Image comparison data
○ ○ ○ ○ ○ ○ ○

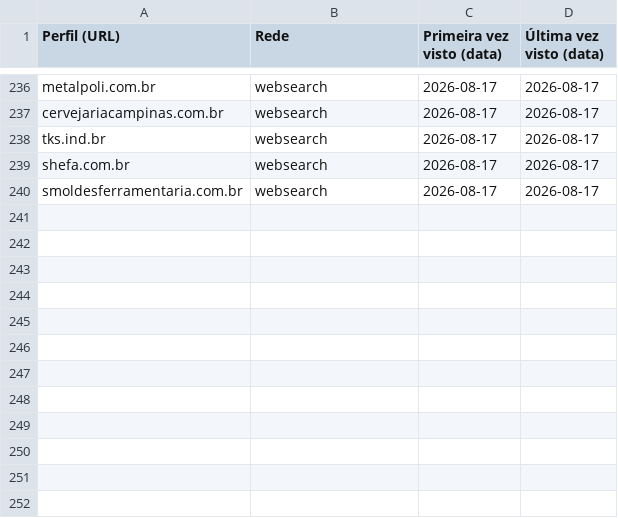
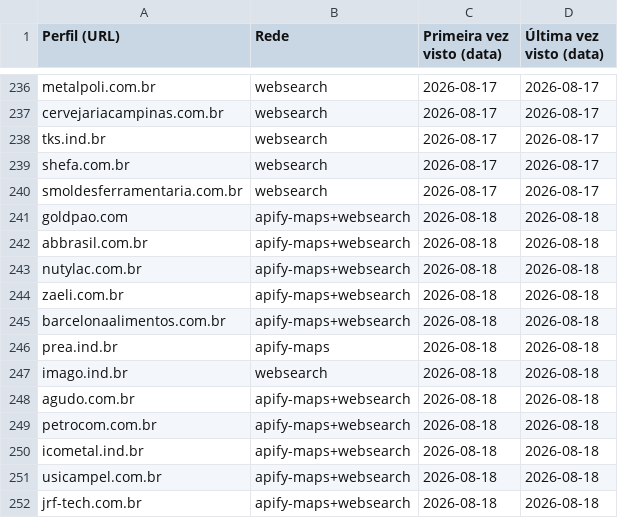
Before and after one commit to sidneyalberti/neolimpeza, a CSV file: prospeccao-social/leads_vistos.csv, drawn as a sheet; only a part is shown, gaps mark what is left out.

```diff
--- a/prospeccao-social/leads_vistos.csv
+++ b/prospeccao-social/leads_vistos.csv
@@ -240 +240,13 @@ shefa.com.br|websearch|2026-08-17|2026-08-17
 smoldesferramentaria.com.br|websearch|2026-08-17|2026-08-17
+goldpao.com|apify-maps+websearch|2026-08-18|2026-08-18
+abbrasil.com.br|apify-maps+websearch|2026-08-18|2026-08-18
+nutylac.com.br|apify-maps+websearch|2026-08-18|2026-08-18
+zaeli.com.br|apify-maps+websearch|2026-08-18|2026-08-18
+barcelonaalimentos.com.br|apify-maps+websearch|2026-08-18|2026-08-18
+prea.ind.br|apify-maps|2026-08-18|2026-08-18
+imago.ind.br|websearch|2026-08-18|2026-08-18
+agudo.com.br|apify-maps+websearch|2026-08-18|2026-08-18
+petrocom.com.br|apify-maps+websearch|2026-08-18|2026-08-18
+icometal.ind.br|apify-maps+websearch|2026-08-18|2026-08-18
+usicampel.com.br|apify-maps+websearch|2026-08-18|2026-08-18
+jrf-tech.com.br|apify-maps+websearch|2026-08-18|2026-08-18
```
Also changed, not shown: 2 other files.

○ ○ ○ ○ ○ ○ ○

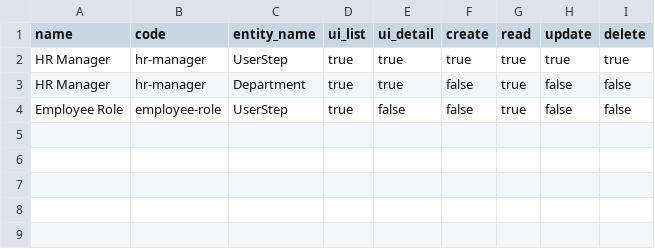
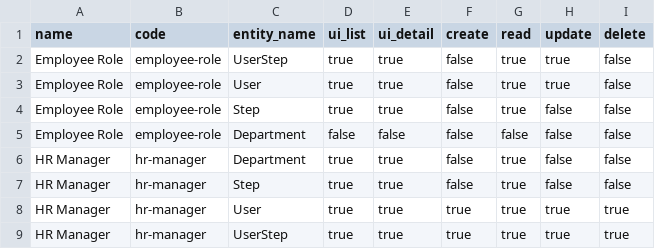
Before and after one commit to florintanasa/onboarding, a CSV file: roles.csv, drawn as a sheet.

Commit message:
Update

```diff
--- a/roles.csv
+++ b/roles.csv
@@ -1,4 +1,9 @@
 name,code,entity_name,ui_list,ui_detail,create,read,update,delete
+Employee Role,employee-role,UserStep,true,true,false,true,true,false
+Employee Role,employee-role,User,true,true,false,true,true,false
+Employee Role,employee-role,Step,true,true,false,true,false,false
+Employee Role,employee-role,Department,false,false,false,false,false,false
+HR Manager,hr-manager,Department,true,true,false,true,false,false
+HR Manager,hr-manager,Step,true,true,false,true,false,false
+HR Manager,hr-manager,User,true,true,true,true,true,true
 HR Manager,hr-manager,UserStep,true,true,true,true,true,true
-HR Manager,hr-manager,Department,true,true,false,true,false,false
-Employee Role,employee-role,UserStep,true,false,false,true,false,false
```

○ ○ ○ ○ ○ ○ ○

Your assignment:
Copy out all lines above that include the string "maps".

Response below:
+goldpao.com|apify-maps+websearch|2026-08-18|2026-08-18
+abbrasil.com.br|apify-maps+websearch|2026-08-18|2026-08-18
+nutylac.com.br|apify-maps+websearch|2026-08-18|2026-08-18
+zaeli.com.br|apify-maps+websearch|2026-08-18|2026-08-18
+barcelonaalimentos.com.br|apify-maps+websearch|2026-08-18|2026-08-18
+prea.ind.br|apify-maps|2026-08-18|2026-08-18
+agudo.com.br|apify-maps+websearch|2026-08-18|2026-08-18
+petrocom.com.br|apify-maps+websearch|2026-08-18|2026-08-18
+icometal.ind.br|apify-maps+websearch|2026-08-18|2026-08-18
+usicampel.com.br|apify-maps+websearch|2026-08-18|2026-08-18
+jrf-tech.com.br|apify-maps+websearch|2026-08-18|2026-08-18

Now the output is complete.